Extracted data entries
· · · · ·

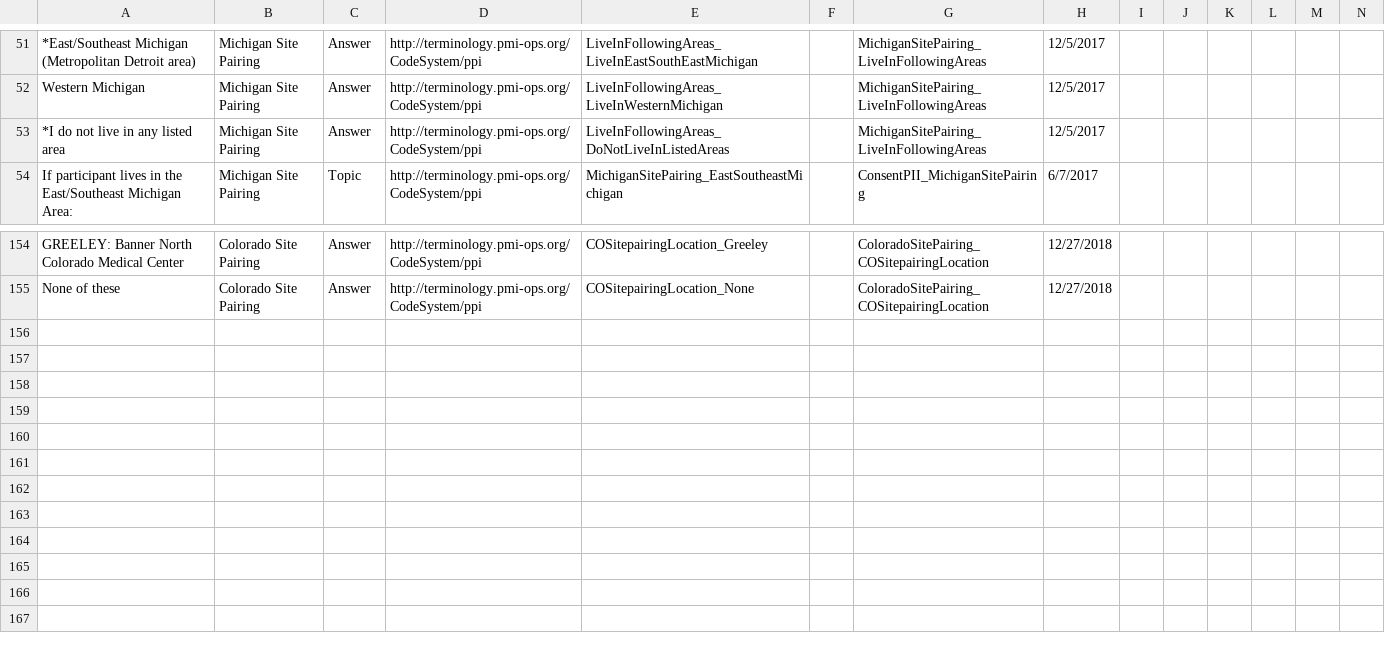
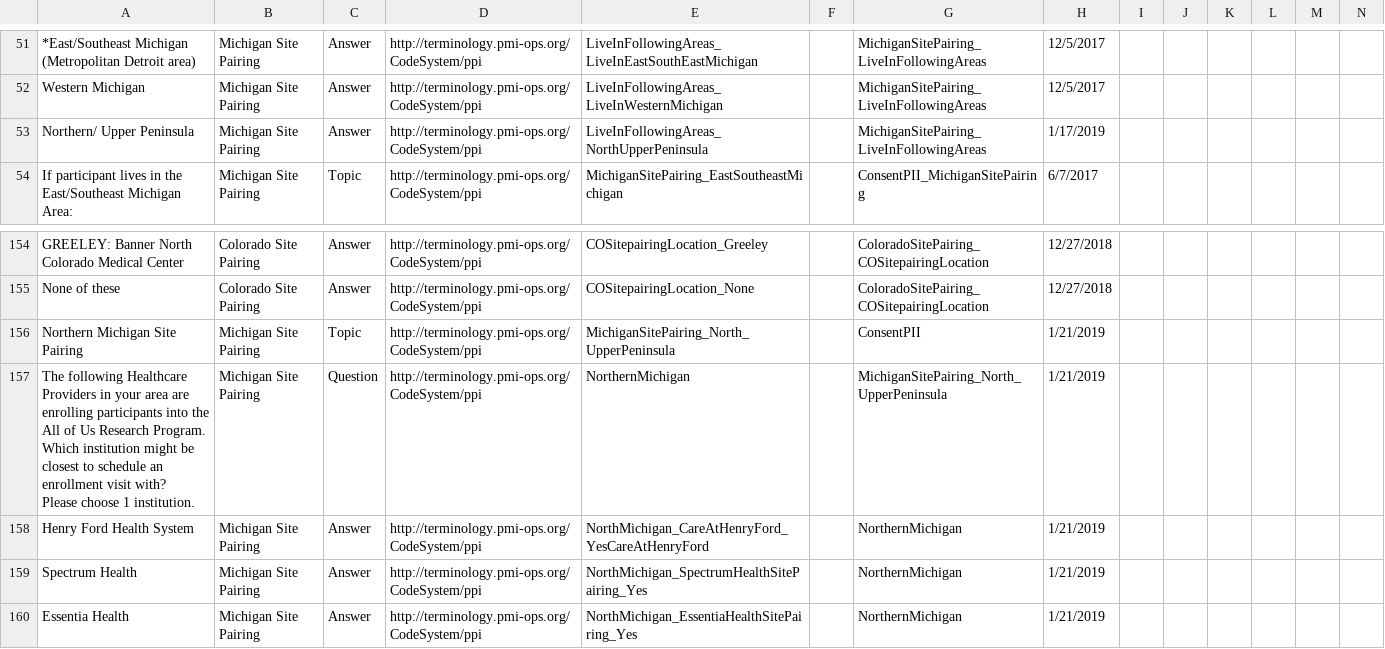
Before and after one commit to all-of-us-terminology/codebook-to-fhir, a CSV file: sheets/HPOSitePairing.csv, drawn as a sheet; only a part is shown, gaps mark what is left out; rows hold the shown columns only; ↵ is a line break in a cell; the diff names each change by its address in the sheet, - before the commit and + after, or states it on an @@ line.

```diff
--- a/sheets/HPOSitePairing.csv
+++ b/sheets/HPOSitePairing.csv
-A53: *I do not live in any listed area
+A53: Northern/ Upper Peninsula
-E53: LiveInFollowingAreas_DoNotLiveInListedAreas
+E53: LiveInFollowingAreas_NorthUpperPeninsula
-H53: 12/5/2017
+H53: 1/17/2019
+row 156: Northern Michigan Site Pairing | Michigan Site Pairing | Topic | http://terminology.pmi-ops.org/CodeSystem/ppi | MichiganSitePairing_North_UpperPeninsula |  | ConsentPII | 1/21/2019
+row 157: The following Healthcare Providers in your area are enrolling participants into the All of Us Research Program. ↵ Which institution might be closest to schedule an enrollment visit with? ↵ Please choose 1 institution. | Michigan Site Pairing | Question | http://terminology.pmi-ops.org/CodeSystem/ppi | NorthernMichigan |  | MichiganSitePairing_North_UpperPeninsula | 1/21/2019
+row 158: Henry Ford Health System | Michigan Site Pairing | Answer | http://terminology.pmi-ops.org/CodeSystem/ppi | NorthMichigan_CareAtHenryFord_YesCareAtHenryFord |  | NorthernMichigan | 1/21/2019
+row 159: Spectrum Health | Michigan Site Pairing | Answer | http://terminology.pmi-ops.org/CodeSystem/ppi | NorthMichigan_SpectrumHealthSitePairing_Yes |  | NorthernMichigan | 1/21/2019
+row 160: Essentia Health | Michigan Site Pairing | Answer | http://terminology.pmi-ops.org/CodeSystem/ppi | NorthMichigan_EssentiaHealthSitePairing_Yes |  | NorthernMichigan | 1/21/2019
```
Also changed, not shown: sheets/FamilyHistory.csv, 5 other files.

· · · · ·

[Activity]: Extract every line of the records above that contains the word "shown".

[Written answer]:
Before and after one commit to all-of-us-terminology/codebook-to-fhir, a CSV file: sheets/HPOSitePairing.csv, drawn as a sheet; only a part is shown, gaps mark what is left out; rows hold the shown columns only; ↵ is a line break in a cell; the diff names each change by its address in the sheet, - before the commit and + after, or states it on an @@ line.
Also changed, not shown: sheets/FamilyHistory.csv, 5 other files.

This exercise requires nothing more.